Seldom mentioned is that shortages have not been localised to the U.K; in fact, it’s a global phenomenon. America has reported huge shortages and the EU may face its own HGV crisis with the potential shortfall of 400,000 drivers across the block. It’s not just Nando’s that’s running out of chicken.

In reality, the pandemic has caused chaos to the global supply chain with port closures across the world reducing shipping. Within the chaos and lockdown there has been an inability to train new drivers, with 40,000 tests having reportedly been missed. This has then been exacerbated by the exodus of European drivers who went home, either because of Brexit or because of the pandemic.

But of course there is a third aspect to this. The driver shortage is an issue a decade old, with the discussion over what is to blame simply covering up the repeated failures of the government to find a solution. Previous concerns led to a government inquiry in 2015. That same year, there was an estimated shortage of 60,000 drivers with a possible 150,000 shortfall by 2020 if immediate action wasn’t implemented. Government action did slow the pace but ultimately a shortfall has always remained. What is less discussed has been the issues that led to the shortage which has been compounded by recent events. That issue: wages.

To some degree, those who insisted that EU immigration depressed incomes have been vindicated. Wages have been a longstanding issue in driver retention, and many drivers point to EU immigration and their willingness to work for less as key in driving down pay. With a median gross hourly pay of £11.03 in 2016, it is easy to see why drivers do not associate the extremely unsociable working hours with fair pay, especially those who need to support a family. Enticement through better wages has been the short-term solution of some major retailers, with Tesco offering a £1,000 signing bonus and Dixons offering £1,500. Hopefully this attitude could be applied to other low paying sectors such as hospitality, who in paying a respectable wage may obtain more dedicated staff.

The effects are beginning to be felt. Supermarkets are reducing their variety of strawberries from three to one. Meanwhile McDonalds has removed the milkshake from their stores in many locations. Instead of companies themselves looking to solve the issue, they are lobbying the government to relax immigration rules once again so they can hire cheap labour. If drivers are to be hired from outside then it should only be seen as a temporary, but the danger is that this lobbying will be successful and a short-term measure will come to be seen as a permanent solution – especially as foreign drivers are put on a shortage occupation list waving visa restrictions.

It is this solution that Unite, the U.K’s largest union, has rallied against instead demanding higher pay for fair work.

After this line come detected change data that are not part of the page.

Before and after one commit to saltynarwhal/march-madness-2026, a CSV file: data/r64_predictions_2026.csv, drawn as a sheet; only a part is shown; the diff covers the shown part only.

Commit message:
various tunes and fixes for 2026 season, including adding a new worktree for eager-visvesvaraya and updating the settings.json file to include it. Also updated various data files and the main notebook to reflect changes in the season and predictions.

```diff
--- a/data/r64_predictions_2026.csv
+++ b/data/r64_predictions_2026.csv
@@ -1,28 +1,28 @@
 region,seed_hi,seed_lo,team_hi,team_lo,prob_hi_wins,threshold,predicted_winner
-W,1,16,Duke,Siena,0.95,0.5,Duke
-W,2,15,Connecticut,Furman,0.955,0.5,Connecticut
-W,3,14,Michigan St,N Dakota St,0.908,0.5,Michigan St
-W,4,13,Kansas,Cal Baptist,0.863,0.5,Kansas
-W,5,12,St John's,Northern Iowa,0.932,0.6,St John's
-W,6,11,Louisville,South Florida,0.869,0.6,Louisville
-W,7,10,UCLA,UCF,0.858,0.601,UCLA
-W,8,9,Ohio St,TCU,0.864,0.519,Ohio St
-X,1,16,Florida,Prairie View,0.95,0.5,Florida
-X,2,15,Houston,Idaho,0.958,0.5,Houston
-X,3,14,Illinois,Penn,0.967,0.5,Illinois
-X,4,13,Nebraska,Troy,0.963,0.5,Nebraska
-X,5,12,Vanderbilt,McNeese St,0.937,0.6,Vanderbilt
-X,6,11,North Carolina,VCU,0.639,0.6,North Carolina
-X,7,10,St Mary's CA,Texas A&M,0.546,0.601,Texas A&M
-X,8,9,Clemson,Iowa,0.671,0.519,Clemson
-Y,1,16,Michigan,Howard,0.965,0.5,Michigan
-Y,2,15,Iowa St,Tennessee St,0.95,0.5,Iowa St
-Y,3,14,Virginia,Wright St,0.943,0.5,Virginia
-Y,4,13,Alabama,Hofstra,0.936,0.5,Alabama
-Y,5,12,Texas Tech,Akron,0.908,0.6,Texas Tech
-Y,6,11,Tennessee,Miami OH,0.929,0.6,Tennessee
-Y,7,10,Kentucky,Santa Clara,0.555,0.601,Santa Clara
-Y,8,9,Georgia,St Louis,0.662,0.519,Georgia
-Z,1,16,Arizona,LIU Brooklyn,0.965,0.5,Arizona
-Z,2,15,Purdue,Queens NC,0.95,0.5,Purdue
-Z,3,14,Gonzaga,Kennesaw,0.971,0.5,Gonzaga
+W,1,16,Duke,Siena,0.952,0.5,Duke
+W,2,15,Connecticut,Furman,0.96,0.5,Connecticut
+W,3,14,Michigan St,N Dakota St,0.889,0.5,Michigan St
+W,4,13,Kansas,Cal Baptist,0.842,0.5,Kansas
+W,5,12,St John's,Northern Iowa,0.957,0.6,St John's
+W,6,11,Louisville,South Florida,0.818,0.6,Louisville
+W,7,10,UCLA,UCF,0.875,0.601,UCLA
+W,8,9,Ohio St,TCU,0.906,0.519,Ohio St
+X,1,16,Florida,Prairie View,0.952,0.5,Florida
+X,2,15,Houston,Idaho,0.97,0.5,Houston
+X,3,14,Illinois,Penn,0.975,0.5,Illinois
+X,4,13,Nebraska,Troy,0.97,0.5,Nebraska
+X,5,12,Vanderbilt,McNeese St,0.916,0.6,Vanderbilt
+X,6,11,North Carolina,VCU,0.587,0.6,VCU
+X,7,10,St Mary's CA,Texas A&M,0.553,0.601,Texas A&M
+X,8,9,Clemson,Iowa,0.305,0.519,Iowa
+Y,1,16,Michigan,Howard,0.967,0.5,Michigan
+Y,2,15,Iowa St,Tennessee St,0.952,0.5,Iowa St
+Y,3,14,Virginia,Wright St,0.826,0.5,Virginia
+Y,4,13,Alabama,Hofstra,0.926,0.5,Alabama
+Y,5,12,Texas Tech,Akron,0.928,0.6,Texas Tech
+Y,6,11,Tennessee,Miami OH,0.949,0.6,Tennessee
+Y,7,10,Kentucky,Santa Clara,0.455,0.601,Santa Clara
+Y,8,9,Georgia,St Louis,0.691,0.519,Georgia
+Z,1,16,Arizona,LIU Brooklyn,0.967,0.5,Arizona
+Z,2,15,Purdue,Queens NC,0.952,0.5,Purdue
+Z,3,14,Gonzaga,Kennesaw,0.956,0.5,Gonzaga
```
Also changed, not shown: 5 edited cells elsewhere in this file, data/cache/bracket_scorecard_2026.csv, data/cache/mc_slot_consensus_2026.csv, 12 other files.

Currently HGV licence holders have power in their negotiations due to demand for drivers, but opening up the job market to foreign competition may once again reduce their bargaining power. The question going forward should be: what value do we place on jobs that are critical to our domestic life, that run in the background, and are often looked down upon as unskilled and working class? Is it not time that these jobs demand higher wages? The issue should not just be about what has impacted consumer convenience, but instead a debate about what a fair wage should be in a post-Brexit and post-Covid Britain.

Encouraging words from the Secretary of State for Business, Kwasi Kwarteng, have encouraged firms to ‘hire British’ but future actions may make these words empty gestures. Streamlining the test to get an HGV licence will hopefully solve the structural issues that have plagued the industry for years, but as Christmas looms, shortages on shelves may look politically untenable. Whether the government will buckle, only time will tell.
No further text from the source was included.